The health benefits are at the top of the list for reasons to add houseplants to your living or work space. Studies indicate that indoor air quality can be up to 5 times worse than our outdoor air. Since most of us spend an average of 90% of our day indoors, the health risks associated with indoor air pollution are significant.

Research shows that plants can:

  • ·   Purify the air and help get rid of harmful organic compounds like Trichloroethylene, Formaldehyde, and Ammonia.
  • ·   Reduce stress and lower blood pressure by creating a calming effect.
  • ·   Improve memory and focus while increasing productivity.
  • ·   Contribute to an overall sense of well-being
  • ·   Increase and regulate humidity in the air.

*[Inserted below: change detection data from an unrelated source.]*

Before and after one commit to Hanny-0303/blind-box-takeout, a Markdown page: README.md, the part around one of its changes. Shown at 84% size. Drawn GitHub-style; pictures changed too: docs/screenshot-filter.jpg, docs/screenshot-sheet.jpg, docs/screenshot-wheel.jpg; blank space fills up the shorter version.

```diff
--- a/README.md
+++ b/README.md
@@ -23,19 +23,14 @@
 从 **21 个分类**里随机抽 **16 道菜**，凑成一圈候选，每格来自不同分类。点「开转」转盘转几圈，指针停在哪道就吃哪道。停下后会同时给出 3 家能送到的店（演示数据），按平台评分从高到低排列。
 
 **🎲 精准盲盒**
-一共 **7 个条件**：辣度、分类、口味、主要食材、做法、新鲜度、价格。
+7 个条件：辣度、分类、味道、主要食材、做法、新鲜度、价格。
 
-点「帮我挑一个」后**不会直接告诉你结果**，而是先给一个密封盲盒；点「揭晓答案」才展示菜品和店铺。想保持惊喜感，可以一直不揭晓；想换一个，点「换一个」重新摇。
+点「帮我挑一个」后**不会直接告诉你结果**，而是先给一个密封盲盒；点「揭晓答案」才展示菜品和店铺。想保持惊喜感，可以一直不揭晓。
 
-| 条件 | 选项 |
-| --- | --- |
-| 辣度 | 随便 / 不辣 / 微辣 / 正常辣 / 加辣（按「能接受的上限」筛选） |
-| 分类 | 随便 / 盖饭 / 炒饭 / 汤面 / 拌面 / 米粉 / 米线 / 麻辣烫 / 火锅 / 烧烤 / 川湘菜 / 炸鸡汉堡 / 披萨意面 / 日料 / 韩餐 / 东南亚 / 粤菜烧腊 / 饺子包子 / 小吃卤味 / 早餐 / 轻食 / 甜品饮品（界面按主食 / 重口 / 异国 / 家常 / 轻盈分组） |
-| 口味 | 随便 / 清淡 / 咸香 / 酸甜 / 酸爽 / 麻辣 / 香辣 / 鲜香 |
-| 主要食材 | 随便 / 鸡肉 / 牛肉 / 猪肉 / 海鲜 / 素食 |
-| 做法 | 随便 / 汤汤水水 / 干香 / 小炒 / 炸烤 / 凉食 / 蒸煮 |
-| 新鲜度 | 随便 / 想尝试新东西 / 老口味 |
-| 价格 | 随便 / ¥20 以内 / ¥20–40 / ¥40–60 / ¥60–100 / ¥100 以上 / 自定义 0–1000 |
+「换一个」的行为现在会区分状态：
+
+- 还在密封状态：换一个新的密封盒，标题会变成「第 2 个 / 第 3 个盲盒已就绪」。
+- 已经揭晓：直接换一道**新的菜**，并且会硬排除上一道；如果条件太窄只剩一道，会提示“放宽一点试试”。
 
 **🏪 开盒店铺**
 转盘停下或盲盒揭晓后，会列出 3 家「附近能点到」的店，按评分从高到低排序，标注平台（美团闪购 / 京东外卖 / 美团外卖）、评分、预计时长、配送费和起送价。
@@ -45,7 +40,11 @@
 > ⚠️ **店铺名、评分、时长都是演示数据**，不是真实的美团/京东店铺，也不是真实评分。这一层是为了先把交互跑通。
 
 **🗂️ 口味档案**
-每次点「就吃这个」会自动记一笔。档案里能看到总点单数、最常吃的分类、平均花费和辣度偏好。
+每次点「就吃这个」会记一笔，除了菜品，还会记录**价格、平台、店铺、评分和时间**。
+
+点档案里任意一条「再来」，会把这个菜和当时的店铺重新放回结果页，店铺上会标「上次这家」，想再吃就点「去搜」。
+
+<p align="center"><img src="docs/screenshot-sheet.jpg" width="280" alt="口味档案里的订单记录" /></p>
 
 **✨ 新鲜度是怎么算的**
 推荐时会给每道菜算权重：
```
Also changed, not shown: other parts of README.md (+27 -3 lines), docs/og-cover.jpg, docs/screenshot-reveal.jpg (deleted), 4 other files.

Think you don’t have a green thumb?
We've all been there.

You finally commit to buying a beautiful houseplant and put it in the prettiest pot and it makes you so very happy.
Then, almost as quickly as it came, that happiness fades with the wilting and eventual death of your cute little green friend.
::play sad violin tune::

Here are some fool-proof tips to get you off to a good start.

1. Drainage: Pick pots or containers with drainage holes.

Roots need air to live and planting them into a pot without holes is condemning them to a slow death by drowning. Make sure there are holes in the pot and a drain plate to catch the draining water.
Empty that drain plate a few minutes after watering.

2. Light: Check the plant’s needs.

Even the most low-light tolerant plants need light to live. 
Photosynthesis is a plant's well balanced diet.
There should be enough light to read a book by for most of the day.

3. Soil: Not all soils are created equal.

Succulents and cactus are a trendy option for bright indoor spaces.
Remember that their needs are different than those of a traditional houseplant. Traditional houseplants need a good water absorbing potting soil.
Cactus and succulents need the opposite. 
They need a sandy well-draining soil and need to dry out between watering.

Some tropical plants would also do well with a regular misting of the leaves. It’s important to know what type of plant you’re considering and weigh out how much time you can dedicate to the care.


Here are some eye-catching and low maintenance options:

·         Snake Plant – Very Low Water & Very Low Light
     Ponytail Palm – Very Low Water & Bright Light
     Pothos – Low Water & Medium Light
     Zeezee Plant – Very Low Water & Very Low Light
     Dracaena – Low Water & Bright Light
     Jade Plant – Very Low Water & Bright Light
     Heatleaf Philodendron – Low Water & Medium Light
     English Ivy – Medium Water & Low Light

     Arrowhead Vine – Low Water & Low Light